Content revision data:
* * *

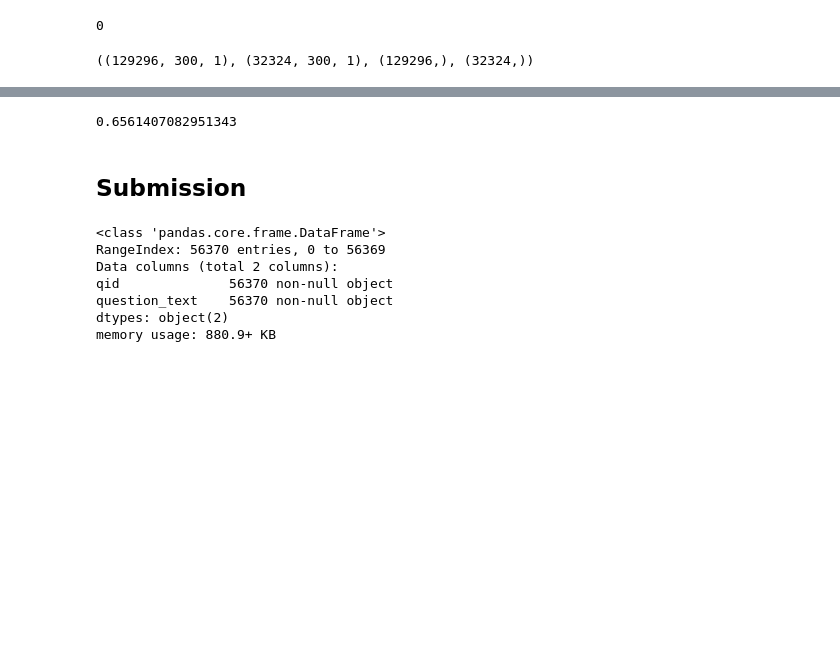
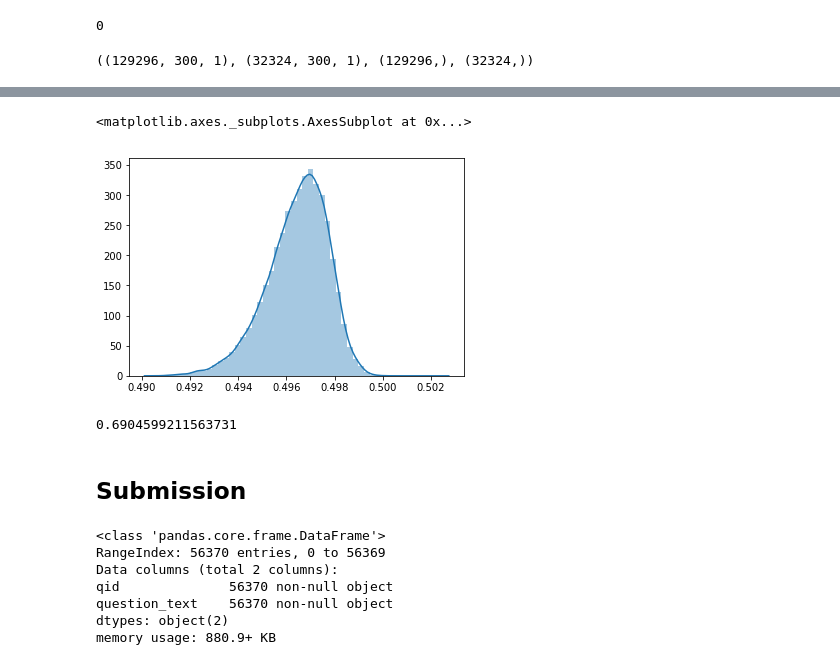
Before and after one commit to y2ee201/Kaggle-Quora-Insincere, a Jupyter notebook: quora_insincere_questions.ipynb, the cells around one changed output, grey strips where cells are left out. Cells and saved outputs as stored; diff of their text form; code cells hidden in the pictures; blank space fills up the shorter version.

```diff
--- a/quora_insincere_questions.ipynb
+++ b/quora_insincere_questions.ipynb
@@ -167,7 +170,7 @@ Non-trainable params: 0
 _________________________________________________________________
 # %%
 performance = nn_conv.fit(X_train, y_train,
-                          batch_size=64, epochs=10,
+                          batch_size=128, epochs=5,
                           validation_data=[X_test, y_test])
 # %% [output]
 Train on 129296 samples, validate on 32324 samples
@@ -183,3 +185,8 @@ Epoch 5/10
 # %%
 preds = nn_conv.predict(X_test)
+# %%
+sns.distplot(preds)
+# %% [output]
+<matplotlib.axes._subplots.AxesSubplot at 0x...>
+[figure, added]
 # %%
@@ -187,7 +194,7 @@ preds = [0 if i<0.51 else 1 for i in preds]
 # %%
-f1_score(y_pred=preds, y_true=y_test)
+f1_score(y_pred=preds_bin, y_true=y_test)
 # %% [output]
-0.6561407082951343
+0.6904599211563731
 # %% [markdown]
 ## Submission
 # %%
```
Also changed, not shown: parts of 7 cells of this notebook.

* * *

Problem to solve: Print every line above once more, exactly. Omit the pictures.

Written solution:
Before and after one commit to y2ee201/Kaggle-Quora-Insincere, a Jupyter notebook: quora_insincere_questions.ipynb, the cells around one changed output, grey strips where cells are left out. Cells and saved outputs as stored; diff of their text form; code cells hidden in the pictures; blank space fills up the shorter version.

```diff
--- a/quora_insincere_questions.ipynb
+++ b/quora_insincere_questions.ipynb
@@ -167,7 +170,7 @@ Non-trainable params: 0
 _________________________________________________________________
 # %%
 performance = nn_conv.fit(X_train, y_train,
-                          batch_size=64, epochs=10,
+                          batch_size=128, epochs=5,
                           validation_data=[X_test, y_test])
 # %% [output]
 Train on 129296 samples, validate on 32324 samples
@@ -183,3 +185,8 @@ Epoch 5/10
 # %%
 preds = nn_conv.predict(X_test)
+# %%
+sns.distplot(preds)
+# %% [output]
+<matplotlib.axes._subplots.AxesSubplot at 0x...>
+[figure, added]
 # %%
@@ -187,7 +194,7 @@ preds = [0 if i<0.51 else 1 for i in preds]
 # %%
-f1_score(y_pred=preds, y_true=y_test)
+f1_score(y_pred=preds_bin, y_true=y_test)
 # %% [output]
-0.6561407082951343
+0.6904599211563731
 # %% [markdown]
 ## Submission
 # %%
```
Also changed, not shown: parts of 7 cells of this notebook.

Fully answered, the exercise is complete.